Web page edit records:

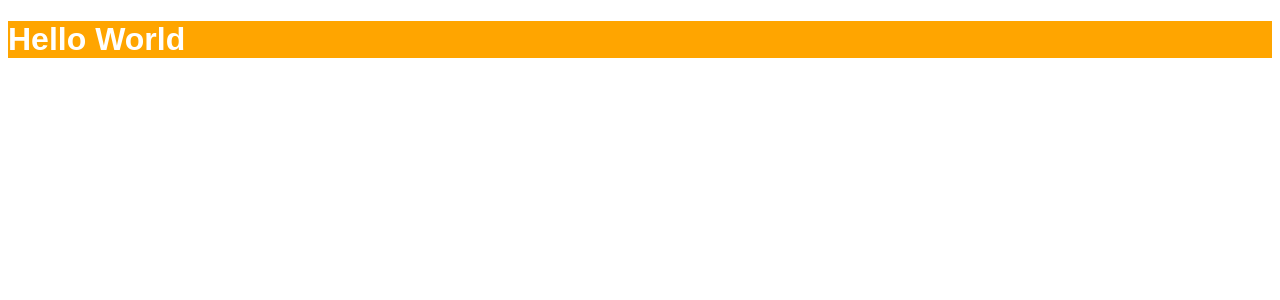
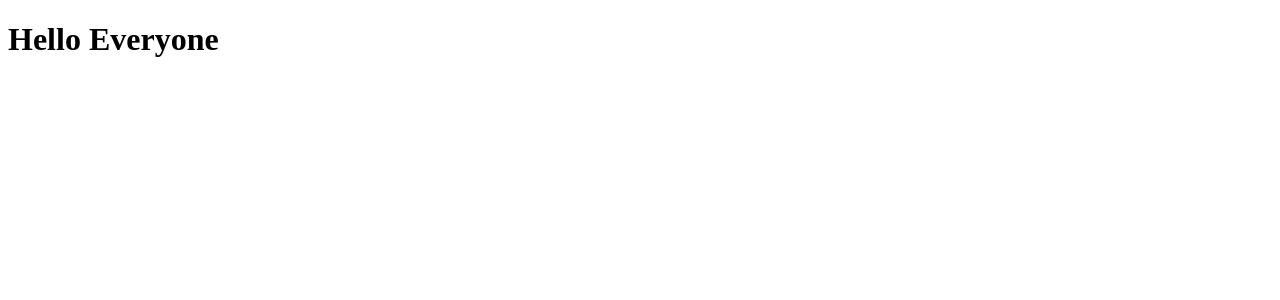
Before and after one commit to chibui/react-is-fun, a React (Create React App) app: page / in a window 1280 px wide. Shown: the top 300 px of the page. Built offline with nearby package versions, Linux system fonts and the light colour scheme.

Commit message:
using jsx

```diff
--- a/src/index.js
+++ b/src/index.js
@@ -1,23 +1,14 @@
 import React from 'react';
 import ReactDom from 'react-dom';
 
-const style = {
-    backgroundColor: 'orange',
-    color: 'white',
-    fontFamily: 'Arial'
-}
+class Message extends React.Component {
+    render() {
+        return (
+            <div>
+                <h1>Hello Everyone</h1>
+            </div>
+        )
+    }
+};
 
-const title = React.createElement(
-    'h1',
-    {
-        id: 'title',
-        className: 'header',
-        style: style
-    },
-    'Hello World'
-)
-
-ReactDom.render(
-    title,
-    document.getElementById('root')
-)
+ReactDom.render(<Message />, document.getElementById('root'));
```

→ **Prompt**: Scan the entries above for lines with "render" in them, then report how many there are as a plain number.

→ **Your solution**: 3